Study material: Begin

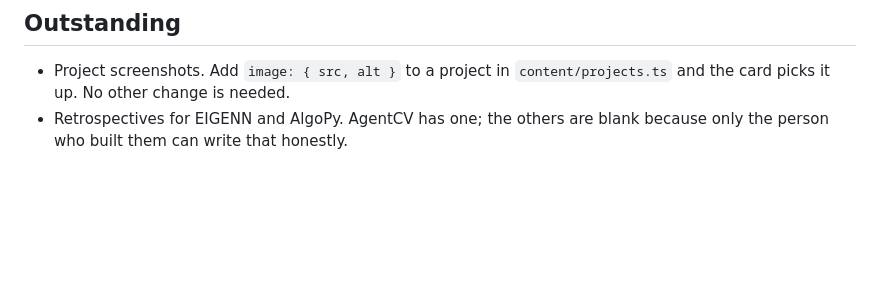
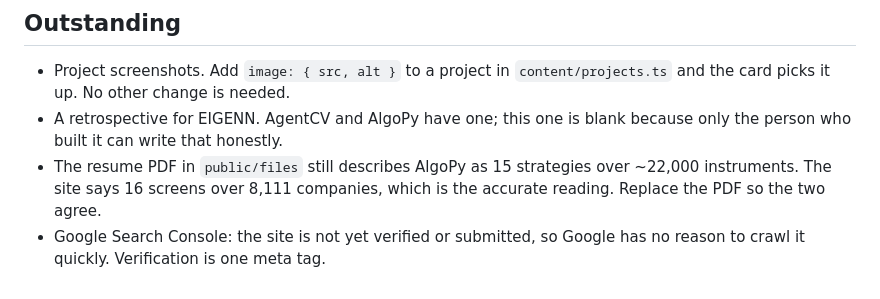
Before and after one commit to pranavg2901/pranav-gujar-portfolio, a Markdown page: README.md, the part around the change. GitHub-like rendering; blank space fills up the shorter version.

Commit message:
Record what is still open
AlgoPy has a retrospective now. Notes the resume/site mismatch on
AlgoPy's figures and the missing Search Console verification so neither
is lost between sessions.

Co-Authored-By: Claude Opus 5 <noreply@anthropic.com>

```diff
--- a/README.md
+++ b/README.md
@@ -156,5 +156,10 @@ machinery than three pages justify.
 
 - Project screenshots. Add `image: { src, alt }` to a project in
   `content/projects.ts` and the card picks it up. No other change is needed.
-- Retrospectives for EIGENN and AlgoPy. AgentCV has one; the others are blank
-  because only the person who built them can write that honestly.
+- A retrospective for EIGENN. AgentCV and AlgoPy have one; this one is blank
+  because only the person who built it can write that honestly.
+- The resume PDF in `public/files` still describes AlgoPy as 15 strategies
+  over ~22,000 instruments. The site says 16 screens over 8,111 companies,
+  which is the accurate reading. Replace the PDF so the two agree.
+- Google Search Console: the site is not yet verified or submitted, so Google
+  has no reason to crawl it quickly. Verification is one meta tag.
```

Study material: End
Study material: Begin

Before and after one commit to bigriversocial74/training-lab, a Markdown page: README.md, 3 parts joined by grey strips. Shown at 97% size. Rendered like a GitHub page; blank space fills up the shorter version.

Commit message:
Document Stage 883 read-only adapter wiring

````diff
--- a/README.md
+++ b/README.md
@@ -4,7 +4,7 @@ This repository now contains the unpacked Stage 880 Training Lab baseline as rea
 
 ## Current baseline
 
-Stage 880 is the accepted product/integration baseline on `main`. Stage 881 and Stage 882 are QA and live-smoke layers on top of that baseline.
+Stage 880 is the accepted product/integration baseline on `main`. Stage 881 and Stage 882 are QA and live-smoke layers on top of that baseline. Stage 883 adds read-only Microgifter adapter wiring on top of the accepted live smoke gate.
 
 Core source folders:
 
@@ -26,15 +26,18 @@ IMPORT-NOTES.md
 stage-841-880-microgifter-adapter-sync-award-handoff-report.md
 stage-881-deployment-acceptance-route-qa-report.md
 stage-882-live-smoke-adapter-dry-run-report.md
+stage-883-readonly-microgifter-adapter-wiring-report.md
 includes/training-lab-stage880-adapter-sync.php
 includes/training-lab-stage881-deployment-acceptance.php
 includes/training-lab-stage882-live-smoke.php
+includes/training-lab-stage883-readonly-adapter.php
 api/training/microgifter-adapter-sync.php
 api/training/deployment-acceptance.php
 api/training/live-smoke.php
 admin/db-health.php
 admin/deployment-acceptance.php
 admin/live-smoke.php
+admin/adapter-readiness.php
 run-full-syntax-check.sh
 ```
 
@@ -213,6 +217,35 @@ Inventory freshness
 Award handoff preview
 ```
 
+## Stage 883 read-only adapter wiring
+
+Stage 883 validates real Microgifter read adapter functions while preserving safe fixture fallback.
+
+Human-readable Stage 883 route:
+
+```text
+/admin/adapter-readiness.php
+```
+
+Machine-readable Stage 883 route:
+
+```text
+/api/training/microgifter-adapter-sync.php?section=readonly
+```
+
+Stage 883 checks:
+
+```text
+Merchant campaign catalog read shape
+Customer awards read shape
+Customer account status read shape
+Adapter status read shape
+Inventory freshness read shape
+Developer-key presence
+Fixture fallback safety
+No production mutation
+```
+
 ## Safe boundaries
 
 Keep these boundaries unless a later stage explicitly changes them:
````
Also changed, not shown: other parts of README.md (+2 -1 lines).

Study material: End
Study material: Begin

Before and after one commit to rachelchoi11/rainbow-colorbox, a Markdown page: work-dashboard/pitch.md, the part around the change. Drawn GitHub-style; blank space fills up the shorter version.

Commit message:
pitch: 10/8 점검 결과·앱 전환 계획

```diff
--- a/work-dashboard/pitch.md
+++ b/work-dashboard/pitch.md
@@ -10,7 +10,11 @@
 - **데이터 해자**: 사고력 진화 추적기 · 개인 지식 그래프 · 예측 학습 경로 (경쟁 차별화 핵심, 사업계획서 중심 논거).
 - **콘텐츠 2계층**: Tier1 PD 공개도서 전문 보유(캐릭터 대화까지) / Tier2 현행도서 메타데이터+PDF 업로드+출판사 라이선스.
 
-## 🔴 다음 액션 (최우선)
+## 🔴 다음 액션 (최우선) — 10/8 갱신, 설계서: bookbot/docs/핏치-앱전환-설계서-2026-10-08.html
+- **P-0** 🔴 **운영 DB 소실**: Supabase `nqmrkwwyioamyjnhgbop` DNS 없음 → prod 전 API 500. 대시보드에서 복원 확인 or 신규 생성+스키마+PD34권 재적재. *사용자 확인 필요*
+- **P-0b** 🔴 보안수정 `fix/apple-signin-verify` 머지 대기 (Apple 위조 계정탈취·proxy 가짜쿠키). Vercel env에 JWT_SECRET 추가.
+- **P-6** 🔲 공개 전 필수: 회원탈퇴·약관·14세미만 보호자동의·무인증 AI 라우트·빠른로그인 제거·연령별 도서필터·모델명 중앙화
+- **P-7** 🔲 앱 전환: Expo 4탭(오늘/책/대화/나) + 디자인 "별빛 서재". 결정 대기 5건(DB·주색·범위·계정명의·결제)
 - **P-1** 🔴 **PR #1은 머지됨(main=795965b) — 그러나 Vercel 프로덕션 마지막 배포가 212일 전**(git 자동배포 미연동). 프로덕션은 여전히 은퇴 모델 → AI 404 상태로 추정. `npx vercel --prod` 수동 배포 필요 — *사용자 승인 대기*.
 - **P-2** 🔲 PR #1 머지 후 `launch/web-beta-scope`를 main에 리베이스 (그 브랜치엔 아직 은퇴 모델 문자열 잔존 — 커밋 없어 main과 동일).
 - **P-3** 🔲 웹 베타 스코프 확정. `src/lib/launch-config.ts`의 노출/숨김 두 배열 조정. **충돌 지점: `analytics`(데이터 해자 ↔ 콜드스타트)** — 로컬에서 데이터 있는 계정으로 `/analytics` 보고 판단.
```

Study material: End

• Work required: Identify the lines of the entries containing the string "because". Copy each such line.

• Response for this exercise:
-  because only the person who built them can write that honestly.
+  because only the person who built it can write that honestly.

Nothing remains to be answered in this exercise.